I’m off to a good start, you already know clearly that this letter is going to be about how much more it’s going to cost to watch the Cubs lose this season, and if you want to sit farther away to cut down on the smell, we can probably accommodate you. 

New Ownership
On October 27, 2009, the Ricketts family became the eighth owners in the 133-year history of the Chicago Cubs. They are the first family owners in 30 years and have taken control of the organization with a clear mission: win a World Championship for the most deserving fans in sports.  Already, the benefits of new ownership can be seen in the form of capital commitments to Wrigley Field (described later), hiring top management talent such as Rudy Jaramillo, increasing resources for player development and new programs to improve your experience at the Friendly Confines.

The Rickettseses are the first family to own the Cubs since the Wrigleys!  Oh, thankfully a return of the glory years, like how they once went twenty-two years between winning seasons!

And the benefits of family ownership have never been more obvious than in the way they were able to hire a BATTING COACH!  Yes sir, Rudy Jaramillo is just one of an elite group of 30 such men who hold these jobs in the world!  OK, not the world, just in Major League Baseball…you know, because every team has one.

Tom Ricketts and his family grew up as Cubs fans and they know what it means to be dedicated to the team and our beloved ballpark. Importantly, they are putting their resources to work to improve both. The family has committed all profits from the team will be reinvested in the ballclub, our player development system and Wrigley Field for the foreseeable future. As a result, your support of Cubs baseball will directly impact the quality of the ballclub and the condition of Wrigley Field more than ever.

It is very important that the Rickettses grew up as Cubs fans.  See, they are conditioned to how lousy this team is, so it won’t come as any shock.  Imagine if a Yankees fan bought the team, why that person might not realize how comforting it is to have an awful baseball team, and to keep it that way.  You know, the way everybody likes.

Also, every dollar the Cubs make is either going to help pay Rudy Jaramillio, or to clean the bathrooms.  Or sometimes, both.  Man, Rudy is going to pissed when he realizes the fine print on his contract requires him to clean the urinal troughs twice a season.  (Twice more than they were cleaned in any season since 1949.
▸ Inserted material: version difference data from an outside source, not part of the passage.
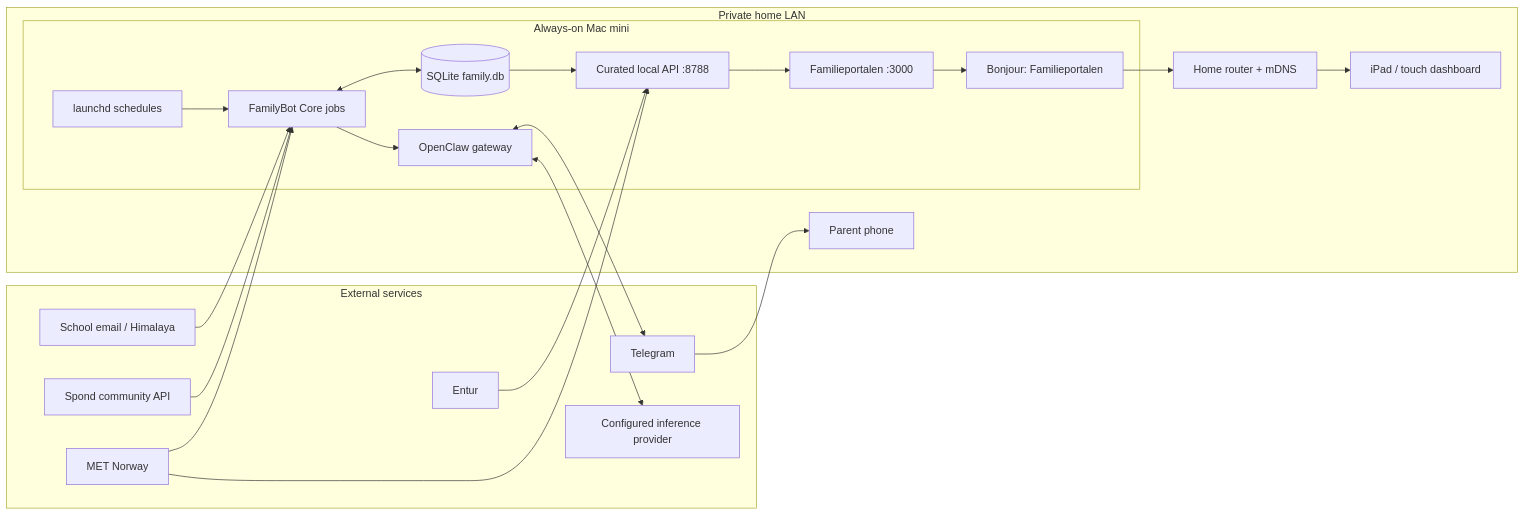
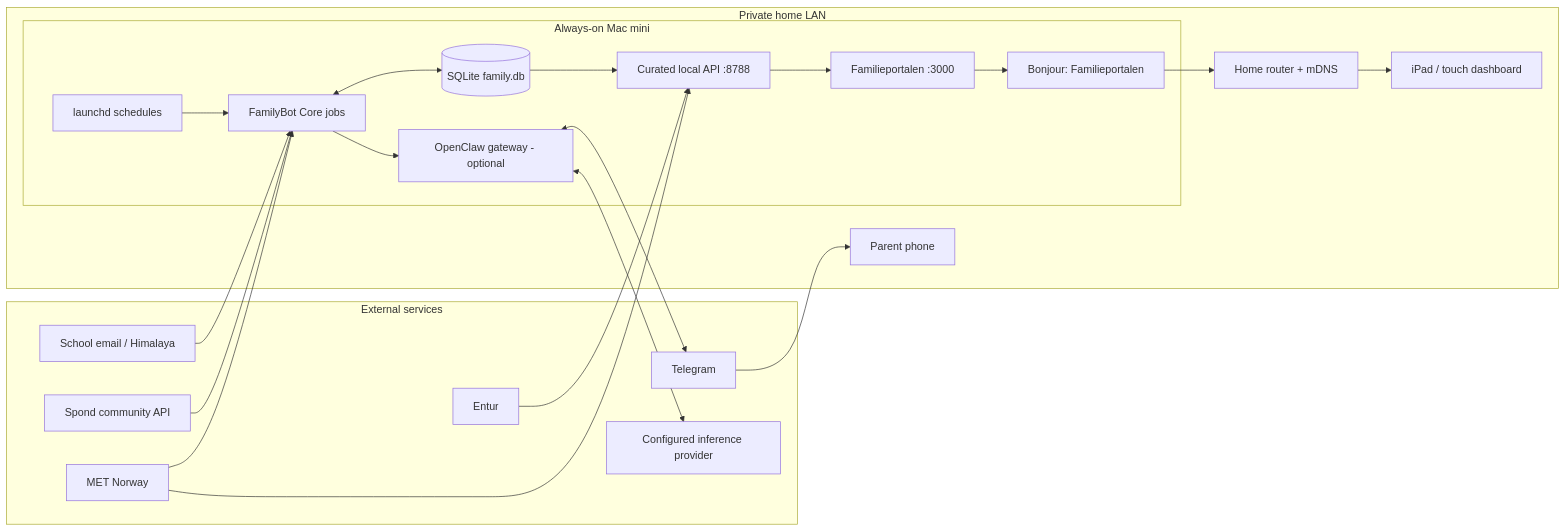
Before and after one commit to TrygveAasheim/familybot-core: the first of 3 diagrams in ARCHITECTURE.md, drawn with Mermaid. The commit also changed other lines of this file and 16 other files, not shown here.

````diff
--- a/ARCHITECTURE.md
+++ b/ARCHITECTURE.md
@@ -12,40 +12,40 @@
 ```mermaid
 flowchart LR
   subgraph Internet["External services"]
     Mail["School email / Himalaya"]
     Spond["Spond community API"]
     MET["MET Norway"]
     Entur["Entur"]
     TG["Telegram"]
     Model["Configured inference provider"]
   end
 
   subgraph Home["Private home LAN"]
     Router["Home router + mDNS"]
     subgraph Mini["Always-on Mac mini"]
       Launchd["launchd schedules"]
       Core["FamilyBot Core jobs"]
       DB[("SQLite family.db")]
-      Gateway["OpenClaw gateway"]
+      Gateway["OpenClaw gateway - optional"]
       API["Curated local API :8788"]
       Web["Familieportalen :3000"]
       Bonjour["Bonjour: Familieportalen"]
     end
     iPad["iPad / touch dashboard"]
     Parent["Parent phone"]
   end
 
   Mail --> Core
   Spond --> Core
   MET --> Core
   Entur --> API
   Launchd --> Core
   Core <--> DB
   Core --> Gateway
   Gateway <--> TG
   Gateway <--> Model
   DB --> API --> Web
   MET --> API
   Web --> Bonjour --> Router --> iPad
   TG --> Parent
 ```
````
Team Performance
Coming off of our 97 win performance in 2008, we expected 2009 to be an even better year. On Opening Day, we fielded a team with eight All Stars from the previous year, the 2008 Rookie of the Year and the 2008 Manager of the Year. Like you and almost every member of the media, we expected to win the
National League Central division for a third consecutive year and play for a World Championship in October.

Hell, who wasn’t surprised that a team that has lost nine straight playoff games would regress from a 97 win season, especially when the only efforts to make the team better included singing a 5’2 inch middle infielder, a sociopath rightfielder and trading for a medicore closer?  If that didn’t seem like a recipe for greatness, well then what does?

We did not reach our goals however and finished with a disappointing record of 83-78. Not long ago, there might have been some comfort in playing above .500 and finishing in second place. Those days are over.  Success will only be defined by winning a championship and we are committed to finishing the job.

By “not long ago” I mean, of course the letters I wrote you in 2005 and 2008.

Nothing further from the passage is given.